Musical Treasures from the Age of Revolution & Romance
NNM 6045. Choral mandolino, The Cutler-Challen, by Antonio Stradivari, Cremona, 1680. Authentic signature written in ink on the inside of the central rib: Antonio Stradivario in Cremona 1680. Although best known today for his bowed stringed instruments, the surviving patterns and relics now housed at the Civic Museum in Cremona show that Stradivari made all kinds of other stringed instruments, as well. This choral mandolino is one of only two that are known, the other being in private hands in London. The Museum also has one of his surviving guitars (NMM 3976, The Rawlins), another of which can be seen at the Ashmolean Museum at Oxford University in England. His only known harp is at the Conservatory of Music in Naples. Although such instruments, unlike his bowed stringed instruments, were superseded by more robust designs - The Cutler-Challen, which survives with its original wood case, is "as light as a feather" - most of them are exquisite examples in a long continuum, as in the case of the mandolin family, that has yet to come to an end. Restoration by Andrew Dipper, Minneapolis. Ex coll.: Christopher Challen, Horsley-Stroud, England. Purchase funds gift of Mr. & Mrs. Richard A. Cutler, Sioux Falls, 1997.
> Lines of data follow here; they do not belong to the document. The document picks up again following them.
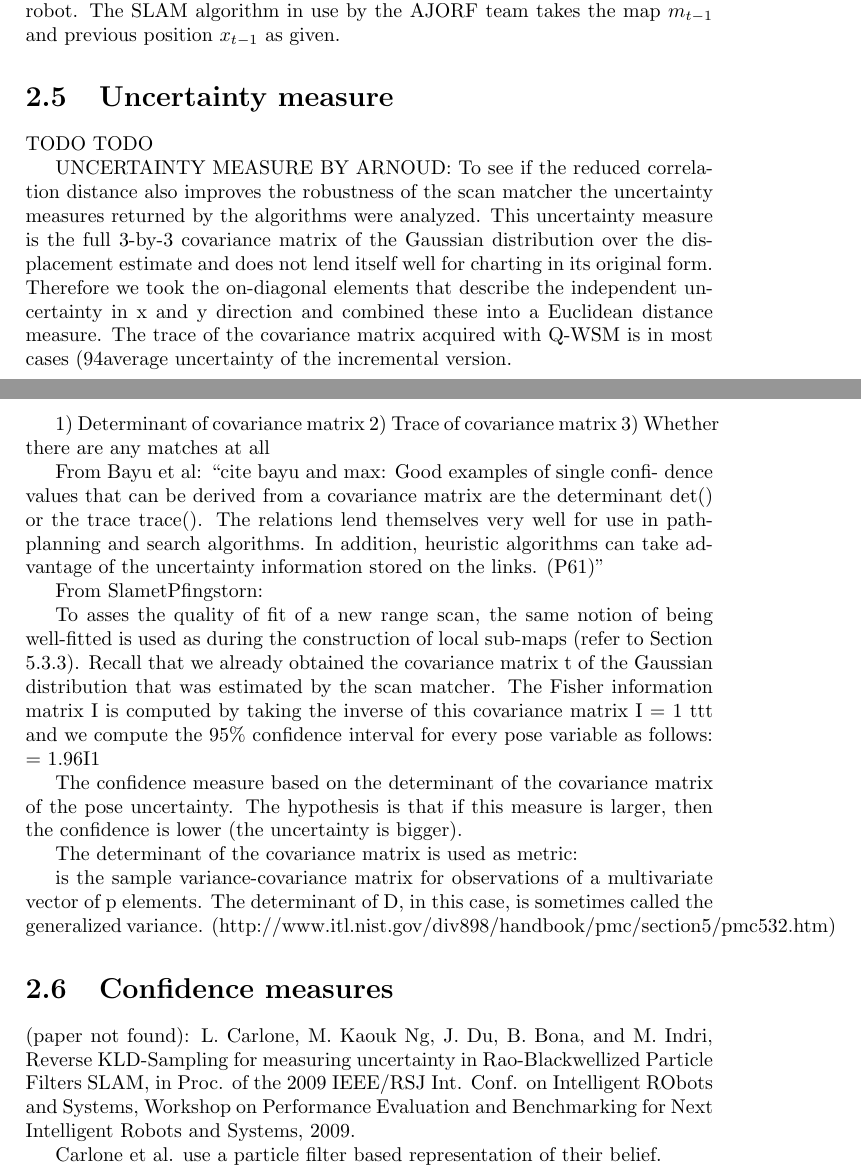
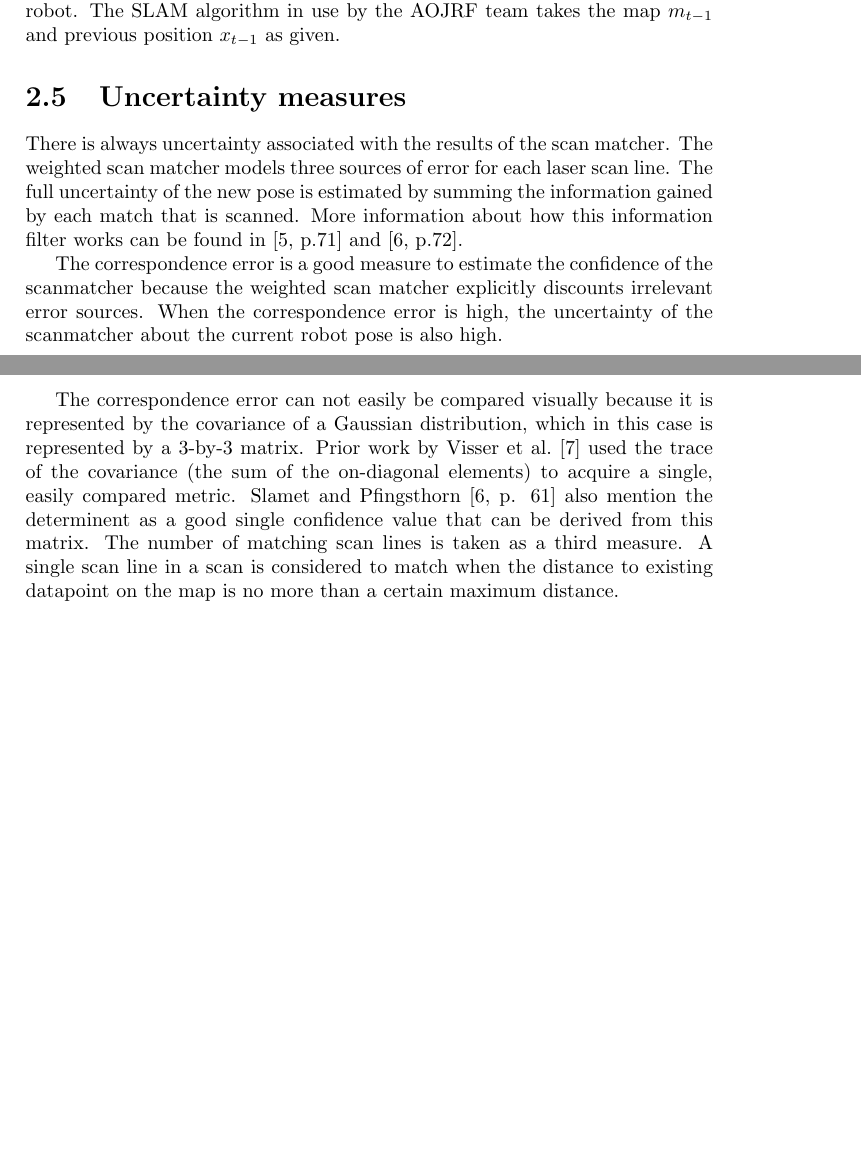
Before and after one commit to okke-formsma/slam-confidence, a LaTeX thesis (report/report.tex, which reads report/chapters/slam.tex): two parts of pages 10 and 11 of 42, joined at a grey line, cut so that both start at the same text, the shorter picture padded with empty space. The pictures show the PDF file report/report.pdf that the author committed with the source.

Commit message:
type type type

```diff
--- a/report/chapters/slam.tex
+++ b/report/chapters/slam.tex
@@ -149,65 +149,11 @@ ManifoldSLAM was developed by Bayu Slamet and Max Pfingsthorn in 2006 \cite{slam
 
 Many SLAM algorithms use a bayesian filter to refine the state by incorporate the current knowledge into a new assessment of the current state of the robot. The SLAM algorithm in use by the AOJRF team takes the map $m_{t-1}$ and previous position $x_{t-1}$ as given.
 
-\section{Uncertainty measure}
+
+\section{Uncertainty measures}
 \label{uncertainty}
-The correspondence error, in this case modeled by a Gaussian variable, is by definition a good measure to estimate the confidence of the scanmatcher with. The weighted scan matcher explicitly discounts other error sources. When the correspondence error is high, the uncertainty of the scanmatcher about the current robot pose is also high.
+There is always uncertainty associated with the results of the scan matcher. The weighted scan matcher models three sources of error for each laser scan line. The full uncertainty of the new pose is estimated by summing the information gained by each match that is scanned. More information about how this information filter works can be found in \cite[p.71]{thrun2002probabilistic} and \cite[p.72]{slamet2006manifoldslam}.
 
-Prior work by Visser et~al.\ \cite{visser2009robust}
+The correspondence error is a good measure to estimate the confidence of the scanmatcher because the weighted scan matcher explicitly discounts irrelevant error sources. When the correspondence error is high, the uncertainty of the scanmatcher about the current robot pose is also high.
 
-
-
-
-\cite{visser2009robust}
-UNCERTAINTY MEASURE BY ARNOUD:
-To see if the reduced correlation distance also improves the robustness of
-the scan matcher the uncertainty measures returned by the algorithms were
-analyzed. This uncertainty measure is the full 3-by-3 covariance matrix of the
-Gaussian distribution over the displacement estimate and does not lend itself well
-for charting in its original form. Therefore we took the on-diagonal elements that
-describe the independent uncertainty in x and y direction and combined these
-into a Euclidean distance measure. The trace of the covariance matrix acquired
-with Q-WSM is in most cases (94%) smaller than the trace of incremental version. The average uncertainty of the Q-WSM algorithm reduced to 36% of the
-average uncertainty of the incremental version.
-
-
-
-1) Determinant of covariance matrix
-2) Trace of covariance matrix
-3) Whether there are any matches at all
-
-
-From Bayu et al: ``cite bayu and max:     Good examples of single confi- dence values that can be derived from a covariance matrix are the determinant det(Σ) or the trace trace(Σ). The relations lend themselves very well for use in path-planning and search algorithms. In addition, heuristic algorithms can take advantage of the uncertainty information stored on the links. (P61)''
-
-
-From SlametPfingstorn:
-
-To asses the quality of fit
-of a new range scan, the same notion of being well-fitted is used as during the construction
-of local sub-maps (refer to Section 5.3.3). Recall that we already obtained the covariance
-matrix Σt of the Gaussian distribution that was estimated by the scan matcher. The Fisher
-information matrix I is computed by taking the inverse of this covariance matrix I = Σ−1 ttt
-and we compute the 95\% confidence interval for every pose variable as follows: σ = 1.96􏰌􏰀I−1􏰁
-
-
-
-The confidence measure based on the determinant of the covariance matrix of the pose uncertainty. The hypothesis is that if this measure is larger, then the confidence is lower (the uncertainty is bigger).
-
-The determinant of the covariance matrix is used as metric:
-
-is the sample variance-covariance matrix for observations of a multivariate vector of p elements. The determinant of D, in this case, is sometimes called the generalized variance. (http://www.itl.nist.gov/div898/handbook/pmc/section5/pmc532.htm)
-
-\section{Confidence measures}
-
-%http://areeweb.polito.it/ricerca/MacP4Log/images/poster_SIDRA2009.pdf
-(paper not found): L. Carlone, M. Kaouk Ng, J. Du, B. Bona, and M. Indri, “Reverse KLD-Sampling for measuring uncertainty in Rao-Blackwellized Particle Filters SLAM”, in Proc. of the 2009 IEEE/RSJ Int. Conf. on Intelligent RObots and Systems, Workshop on Performance Evaluation and Benchmarking for Next Intelligent Robots and Systems, 2009.
-
-Carlone et al. use a particle filter based representation of their belief.
-
-% \begin{figure}[ht]
-%   \begin{center}
-%     \includegraphics[scale=2]{images/poster_SIDRA2009_result.pdf}
-%   \end{center}
-%   \caption{}
-%   \label{fig:carlone}
-% \end{figure}
+The correspondence error can not easily be compared visually because it is represented by the covariance of a Gaussian distribution, which in this case is represented by a 3-by-3 matrix. Prior work by Visser et~al.\ \cite{visser2009robust} used the trace of the covariance (the sum of the on-diagonal elements) to acquire a single, easily compared metric. Slamet and Pfingsthorn \cite[p. 61]{slamet2006manifoldslam} also mention the determinent as a good single confidence value that can be derived from this matrix. The number of matching scan lines is taken as a third measure. A single scan line in a scan is considered to match when the distance to existing datapoint on the map is no more than a certain maximum distance.
```
Also changed, not shown: report/biblio.bib (+19 -9 lines), report/chapters/conclusions.tex (deleted, +0 -1 lines), report/chapters/experiment.tex (+1 -1 lines), report/chapters/futurework.tex (+2 -0 lines), report/chapters/introduction.tex (+7 -5 lines), report/report.bbl, report/report.pdf, 2 other files.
Source: André P. Larson, Beethoven & Berlioz, Paris & Vienna: Musical Treasures from the Age of Revolution & Romance 1789-1848, with essay by John Koster, exhibition catalog, Washington Pavilion, Sioux Falls, South Dakota, September 12-November 2, 2003 (Vermillion: National Music Museum 2003), p. 68.
A poster of this mandolin is available from the Gift Shop
A postcard of this mandolin is available from the Gift Shop